## Data provided
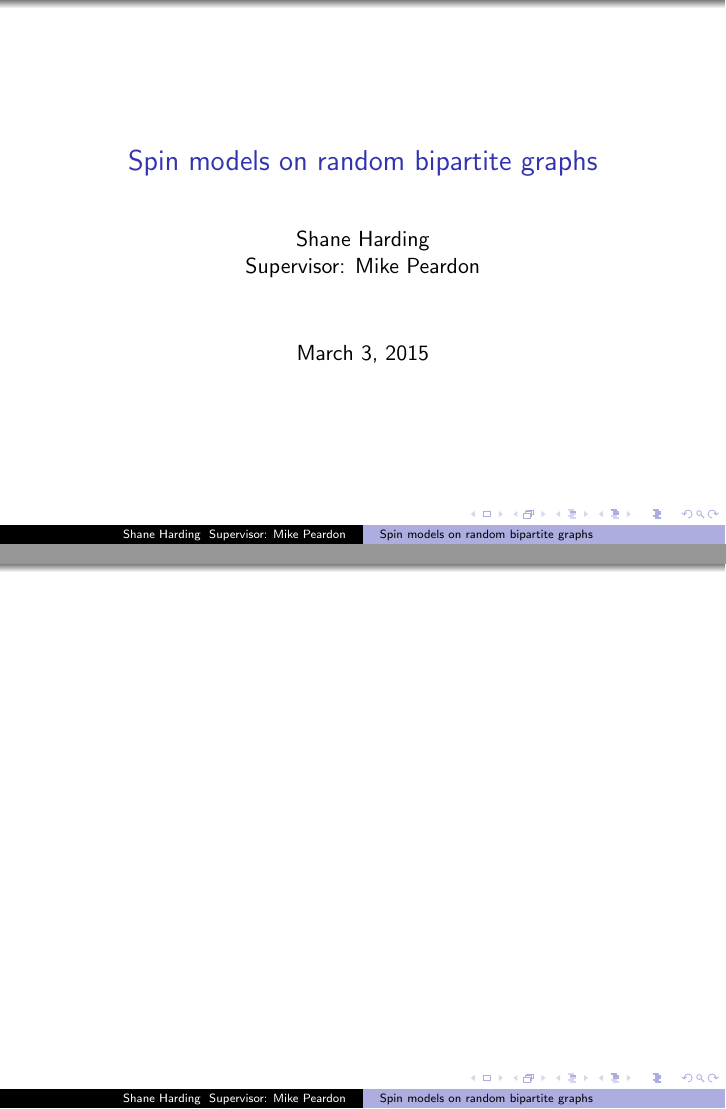
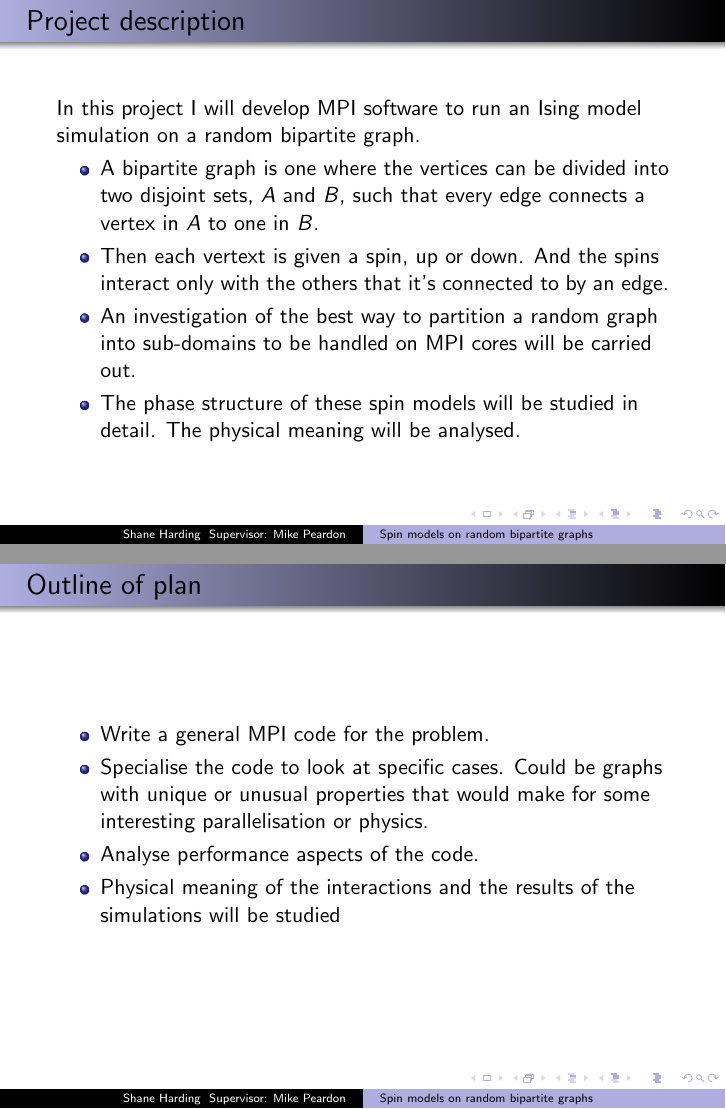
Before and after one commit to cosyacorn/project_proposal, LaTeX slides (pres.tex): pages 1 and 2 of 3 before the commit and pages 2 and 3 of 3 after it, joined at a grey line. Compiled offline with pdfLaTeX.

Commit message:
first draft sent

```diff
--- a/pres.tex
+++ b/pres.tex
@@ -18,14 +18,25 @@
 \end{frame}
 
 \begin{frame}
+\frametitle{Project description}
+In this project I will develop MPI software to run an Ising model simulation on a random bipartite graph.
 \begin{itemize}
-
+\item A bipartite graph is one where the vertices can be divided into two disjoint sets, $A$ and $B$, such that every edge connects a vertex in $A$ to one in $B$.
+\item Then each vertext is given a spin, up or down. And the spins interact only with the others that it's connected to by an edge.
+\item An investigation of the best way to partition a random graph into sub-domains to be handled on MPI cores will be carried out.
+\item The phase structure of these spin models will be studied in detail. The physical meaning will be analysed.
 \end{itemize}
 \end{frame}
 
 
 \begin{frame}
-
+\frametitle{Outline of plan}
+\begin{itemize}
+\item Write a general MPI code for the problem.
+\item Specialise the code to look at specific cases. Could be graphs with unique or unusual properties that would make for some interesting parallelisation or physics.
+\item Analyse performance aspects of the code.
+\item Physical meaning of the interactions and the results of the simulations will be studied
+\end{itemize}
 \end{frame}
 
 
```
Also changed, not shown: pres.pdf, proposal.pdf, 6 other files.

## Activity
When a line in the records above holds "pres", that line is to be reported.

## Answer box
Before and after one commit to cosyacorn/project_proposal, LaTeX slides (pres.tex): pages 1 and 2 of 3 before the commit and pages 2 and 3 of 3 after it, joined at a grey line. Compiled offline with pdfLaTeX.
--- a/pres.tex
+++ b/pres.tex
Also changed, not shown: pres.pdf, proposal.pdf, 6 other files.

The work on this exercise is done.